▸ **WORK TO COMPLETE**: Copy out, from the data, each line containing the string "Distinction".

(Structured diff data)
=== Begin Enclosure ===
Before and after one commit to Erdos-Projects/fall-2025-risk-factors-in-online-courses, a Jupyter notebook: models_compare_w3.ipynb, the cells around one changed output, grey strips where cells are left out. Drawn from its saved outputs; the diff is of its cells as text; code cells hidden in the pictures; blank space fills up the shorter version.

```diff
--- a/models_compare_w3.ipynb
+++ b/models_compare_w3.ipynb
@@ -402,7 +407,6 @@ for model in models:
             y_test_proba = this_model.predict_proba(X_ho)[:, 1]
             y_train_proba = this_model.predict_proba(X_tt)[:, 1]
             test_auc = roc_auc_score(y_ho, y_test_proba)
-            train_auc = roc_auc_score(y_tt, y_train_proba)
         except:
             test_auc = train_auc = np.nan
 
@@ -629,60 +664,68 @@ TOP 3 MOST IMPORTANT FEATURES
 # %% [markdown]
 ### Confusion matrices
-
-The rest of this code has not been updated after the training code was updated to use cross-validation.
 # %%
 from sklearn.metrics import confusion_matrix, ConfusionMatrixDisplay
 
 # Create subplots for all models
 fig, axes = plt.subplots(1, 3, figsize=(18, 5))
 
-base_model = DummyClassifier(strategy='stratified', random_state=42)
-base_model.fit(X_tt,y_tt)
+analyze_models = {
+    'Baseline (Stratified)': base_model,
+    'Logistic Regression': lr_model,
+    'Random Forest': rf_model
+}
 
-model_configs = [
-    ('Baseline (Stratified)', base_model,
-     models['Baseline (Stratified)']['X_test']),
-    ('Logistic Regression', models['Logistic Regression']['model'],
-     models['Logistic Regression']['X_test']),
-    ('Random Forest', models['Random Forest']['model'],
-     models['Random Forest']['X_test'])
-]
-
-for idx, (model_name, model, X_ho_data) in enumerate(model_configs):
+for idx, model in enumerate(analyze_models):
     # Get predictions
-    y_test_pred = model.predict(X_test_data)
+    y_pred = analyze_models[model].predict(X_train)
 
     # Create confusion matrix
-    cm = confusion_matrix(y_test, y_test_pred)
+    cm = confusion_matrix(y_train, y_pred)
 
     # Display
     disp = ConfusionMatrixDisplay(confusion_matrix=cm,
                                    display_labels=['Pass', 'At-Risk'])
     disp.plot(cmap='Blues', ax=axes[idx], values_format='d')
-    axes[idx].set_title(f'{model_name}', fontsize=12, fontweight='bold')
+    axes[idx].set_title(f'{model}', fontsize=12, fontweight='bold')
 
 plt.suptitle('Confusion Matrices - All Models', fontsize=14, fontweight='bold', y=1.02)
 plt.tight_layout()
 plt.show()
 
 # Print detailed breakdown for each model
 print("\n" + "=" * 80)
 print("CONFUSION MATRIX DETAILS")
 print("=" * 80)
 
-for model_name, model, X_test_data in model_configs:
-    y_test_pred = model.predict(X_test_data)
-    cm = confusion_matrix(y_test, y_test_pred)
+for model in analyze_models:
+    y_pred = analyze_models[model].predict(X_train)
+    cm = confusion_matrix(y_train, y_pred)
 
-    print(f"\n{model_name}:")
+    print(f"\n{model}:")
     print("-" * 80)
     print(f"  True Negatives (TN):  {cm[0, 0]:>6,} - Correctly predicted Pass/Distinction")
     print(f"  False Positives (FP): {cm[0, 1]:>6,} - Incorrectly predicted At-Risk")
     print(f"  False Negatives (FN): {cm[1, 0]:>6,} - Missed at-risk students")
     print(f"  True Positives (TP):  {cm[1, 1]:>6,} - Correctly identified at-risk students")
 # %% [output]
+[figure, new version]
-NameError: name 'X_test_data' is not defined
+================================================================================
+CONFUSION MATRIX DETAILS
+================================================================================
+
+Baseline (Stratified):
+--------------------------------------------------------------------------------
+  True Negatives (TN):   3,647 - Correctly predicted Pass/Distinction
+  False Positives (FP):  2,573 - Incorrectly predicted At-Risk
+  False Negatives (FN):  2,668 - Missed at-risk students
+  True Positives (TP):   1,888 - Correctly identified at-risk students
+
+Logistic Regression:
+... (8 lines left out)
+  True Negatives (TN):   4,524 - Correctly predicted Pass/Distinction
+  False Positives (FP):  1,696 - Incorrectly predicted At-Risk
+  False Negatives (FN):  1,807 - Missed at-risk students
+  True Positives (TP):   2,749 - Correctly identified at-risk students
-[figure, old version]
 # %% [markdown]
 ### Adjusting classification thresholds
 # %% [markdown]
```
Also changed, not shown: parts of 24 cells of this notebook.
=== End Enclosure ===
▸ **REPLY**:
     print(f"  True Negatives (TN):  {cm[0, 0]:>6,} - Correctly predicted Pass/Distinction")
+  True Negatives (TN):   3,647 - Correctly predicted Pass/Distinction
+  True Negatives (TN):   4,524 - Correctly predicted Pass/Distinction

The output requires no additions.